Paperwork in order and gear in tow, we headed straight back to the island where we immediately got pulls on the back lines, landing a good size Spanish Mackerel (Cuda). This was a great consolation prize after all the problems we’d experienced, and we really thought we were going to smash it in the area when the water cleared up.
Unfortunately the weather at the island was not always what you see on the postcards. The wind almost blew our reed hut over. However, over a three week duration it gave me enough time to sus the place out and get a few decent fish.

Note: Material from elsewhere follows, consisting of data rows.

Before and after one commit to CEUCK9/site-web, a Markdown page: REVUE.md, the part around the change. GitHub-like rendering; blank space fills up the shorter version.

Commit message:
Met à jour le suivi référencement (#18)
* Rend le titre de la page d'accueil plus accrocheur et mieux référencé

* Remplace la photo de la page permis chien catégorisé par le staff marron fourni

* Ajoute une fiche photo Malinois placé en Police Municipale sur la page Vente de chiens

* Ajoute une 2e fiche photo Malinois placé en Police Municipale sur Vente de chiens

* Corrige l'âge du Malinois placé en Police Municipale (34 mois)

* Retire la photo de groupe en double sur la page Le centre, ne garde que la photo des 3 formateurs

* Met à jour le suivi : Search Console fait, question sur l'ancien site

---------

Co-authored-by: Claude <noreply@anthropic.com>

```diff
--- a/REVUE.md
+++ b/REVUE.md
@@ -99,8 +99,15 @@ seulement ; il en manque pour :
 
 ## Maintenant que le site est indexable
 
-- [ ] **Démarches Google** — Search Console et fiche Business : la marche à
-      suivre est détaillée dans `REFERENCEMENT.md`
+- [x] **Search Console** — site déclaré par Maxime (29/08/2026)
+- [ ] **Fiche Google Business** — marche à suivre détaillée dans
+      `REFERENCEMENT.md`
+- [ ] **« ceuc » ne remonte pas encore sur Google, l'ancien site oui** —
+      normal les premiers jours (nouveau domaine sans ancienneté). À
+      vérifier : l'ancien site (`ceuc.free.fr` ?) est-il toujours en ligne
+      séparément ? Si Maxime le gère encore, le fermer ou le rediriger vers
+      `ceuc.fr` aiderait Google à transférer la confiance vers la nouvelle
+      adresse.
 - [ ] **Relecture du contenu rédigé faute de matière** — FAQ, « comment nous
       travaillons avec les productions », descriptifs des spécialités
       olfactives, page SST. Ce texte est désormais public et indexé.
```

With our visas expiring soon, we chased for the nearest border which was Zimbabwe and drove down through to Beit Bridge (where all our floats were stolen off the boat). If you’re planning on heading very far north in to Mozambique I definitely recommend coming back though Zim as the roads are very good. There is little or no infrastructure, other than the petrol stations and bottle stores, so unless you know somewhere you can sleep you need to push through the night.
After my first hardcore trip into Mozambique I can really say that the trip as a whole is an adventure. I’ll quote the title of Kwalala Lodge owner Mike Donald’s DVD here: “It’s not about the fish.” It’s about changing wheel bearings, rigging temporary fixes to boats and equipment and meeting the people. The journey there and back, seeing the country and making new friends is what made it exciting; the good diving was simply the cherry on the top.